None of the bailouts had the purpose of solving Greece’s problems. The original bailout was a cynical ploy for transferring losses from the books of the German and French banks onto the shoulders of the Greek, German and French taxpayers. The second bailout was merely an acknowledgment that the first bailout had imposed upon Greece conditions that it could never meet. Similarly with the one being prepared now: Greece has committed, as part of the second bailout, to return to the troika €27 billion from the time the loans dry out April 2014) to the end of 2016. This would necessitate primary surpluses of nearly 5% every year for three years, all of which should be transferred out of the bleeding country and to the coffers of the troika. Everyone knows that this is economically impossible and politically explosive. So, this is what they propose to do: Adopt the bankers’ favourite trick of ‘extending and pretending’ bad loans. They will, in practice, allow the Greek government not to pay anything much back between 2014 and 2016 (they will, in effect, reduce interest to zero over that period) and extend the repayment period for principal plus interest by an additional decade or so. This way, they will be extending Greece’s insolvency ad infinitum.
Is there any possibility for Greece to ‘survive’ inside de euro? Is bankruptcy inevitable?
Greece defaulted twice already and will be defaulting a third time – since the reduction in interest rates coupled with the extension of the repayment period is an effective haircut of its debts to the troika. So, the bankruptcy has already happened, in doses. Can Greece survive inside the euro? The answer is that Europe is planning to allow it to languish inside of the Eurozone, tending toward a state that resembles Kosovo. Will the Greeks tolerate this? Probably. However, the most pressing, and interesting, question is: Can the euro survive? I have no doubt that, if the present policies continue, it cannot.

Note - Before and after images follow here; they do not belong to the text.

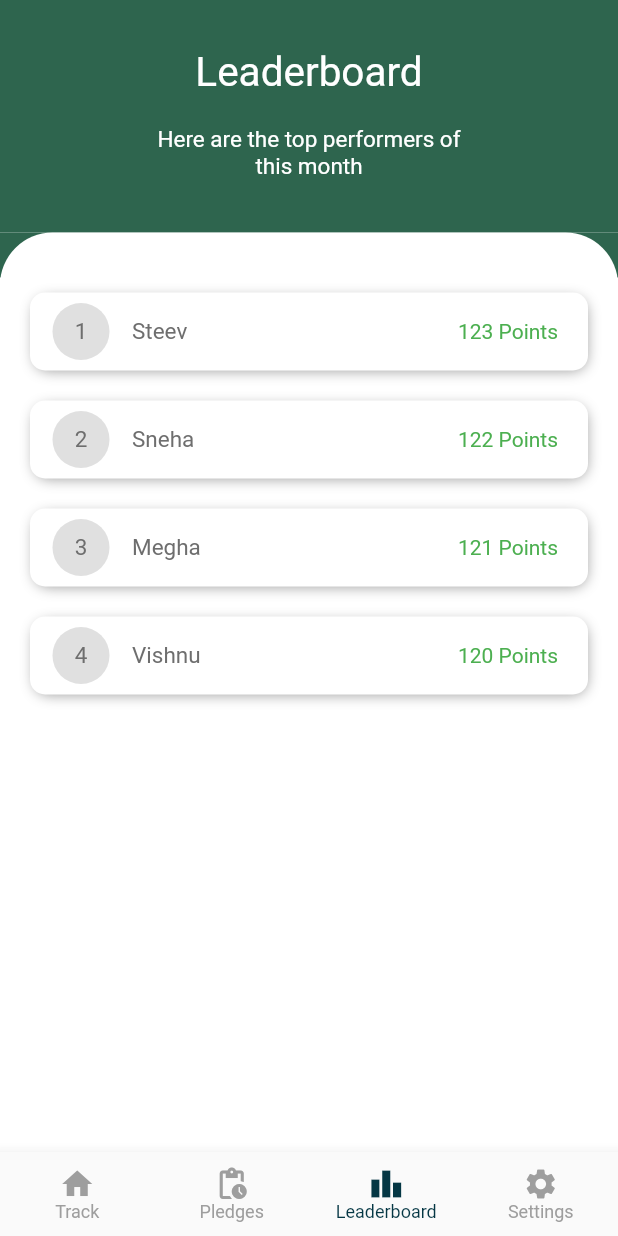
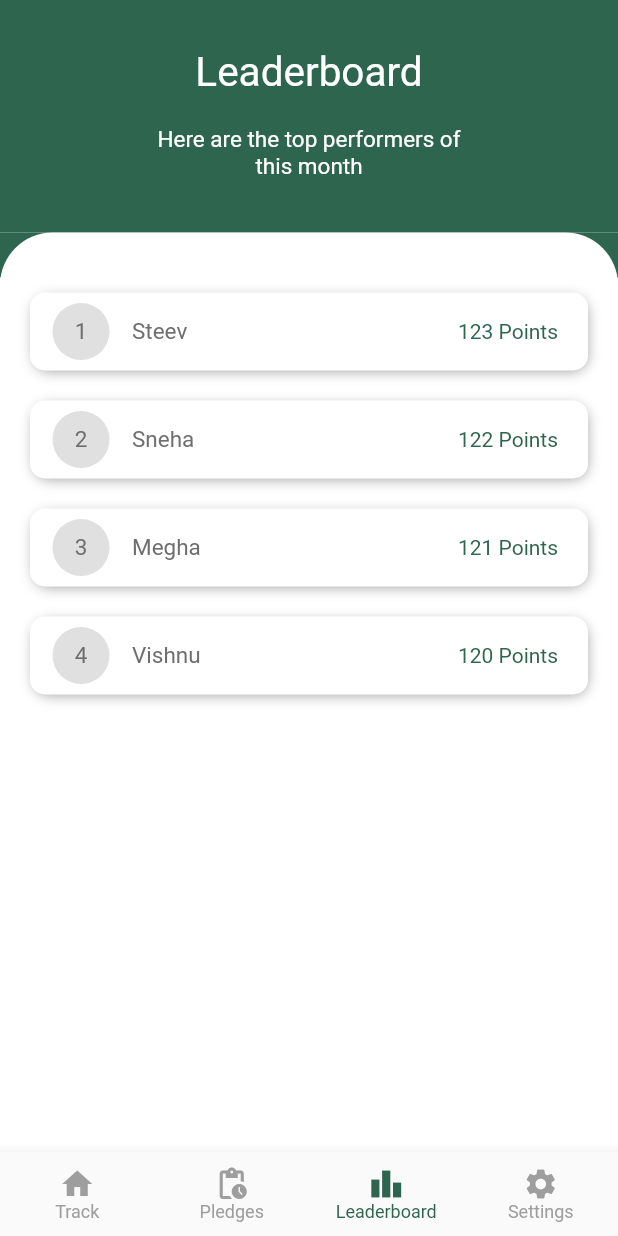
Before and after one commit to steevjames/Nirmaan-Project, a Flutter app: the screen it shows after launch, item 3 of the bottom bar chosen, on a phone screen of 412 x 824 dp. Run offline on Flutter 3.47's test engine with Material 2 defaults, Android fonts, the light colour scheme and no system bars; our stand-ins replace avatar_glow, carousel_slider, font_awesome_flutter, google_sign_in, introduction_screen; network calls fail.

Commit message:
Color changes

```diff
--- a/lib/Leaderboard/Components/leaderboardCard.dart
+++ b/lib/Leaderboard/Components/leaderboardCard.dart
@@ -43,7 +43,7 @@ class LeaderboardCard extends StatelessWidget {
           ),
           Text(
             details["points"] + " Points",
-            style: TextStyle(color: lightGreen, fontSize: 14),
+            style: TextStyle(color: primaryColor, fontSize: 14),
             textAlign: TextAlign.center,
           ),
         ],
--- a/lib/Navigation/navigation.dart
+++ b/lib/Navigation/navigation.dart
@@ -1,3 +1,4 @@
+import 'package:carbonfootprint/Components/styling.dart';
 import 'package:carbonfootprint/Homepage/homepage.dart';
 import 'package:carbonfootprint/Pledges/pledges.dart';
 import 'package:carbonfootprint/Leaderboard/leaderboard.dart';
@@ -55,7 +56,7 @@ class _NavigationBarState extends State<NavigationBar> {
         currentIndex: _selectedIndex,
         selectedFontSize: 12,
         unselectedFontSize: 12,
-        selectedItemColor: Color.fromRGBO(5, 55, 68, 1),
+        selectedItemColor: primaryColor,
         unselectedItemColor: Colors.grey,
         showUnselectedLabels: true,
         onTap: _onItemTapped,
--- a/lib/Pledges/pledges.dart
+++ b/lib/Pledges/pledges.dart
@@ -102,7 +102,7 @@ class BottomPart extends StatelessWidget {
                       children: [
                         Text(
                           i["heading"],
-                          style: TextStyle(color: textColor, fontSize: 19),
+                          style: TextStyle(color: primaryColor, fontSize: 19),
                           textAlign: TextAlign.center,
                         ),
                         SizedBox(height: 5),
@@ -113,7 +113,7 @@ class BottomPart extends StatelessWidget {
                         SizedBox(height: 15),
                         Text(
                           i["description"],
-                          style: TextStyle(fontSize: 14, color: textColorLight),
+                          style: TextStyle(fontSize: 14, color: primaryColor),
                           textAlign: TextAlign.center,
                         ),
                       ],
```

Note: The above Q&A took place a week ago between a German journalist and myself. More details will be published here soon.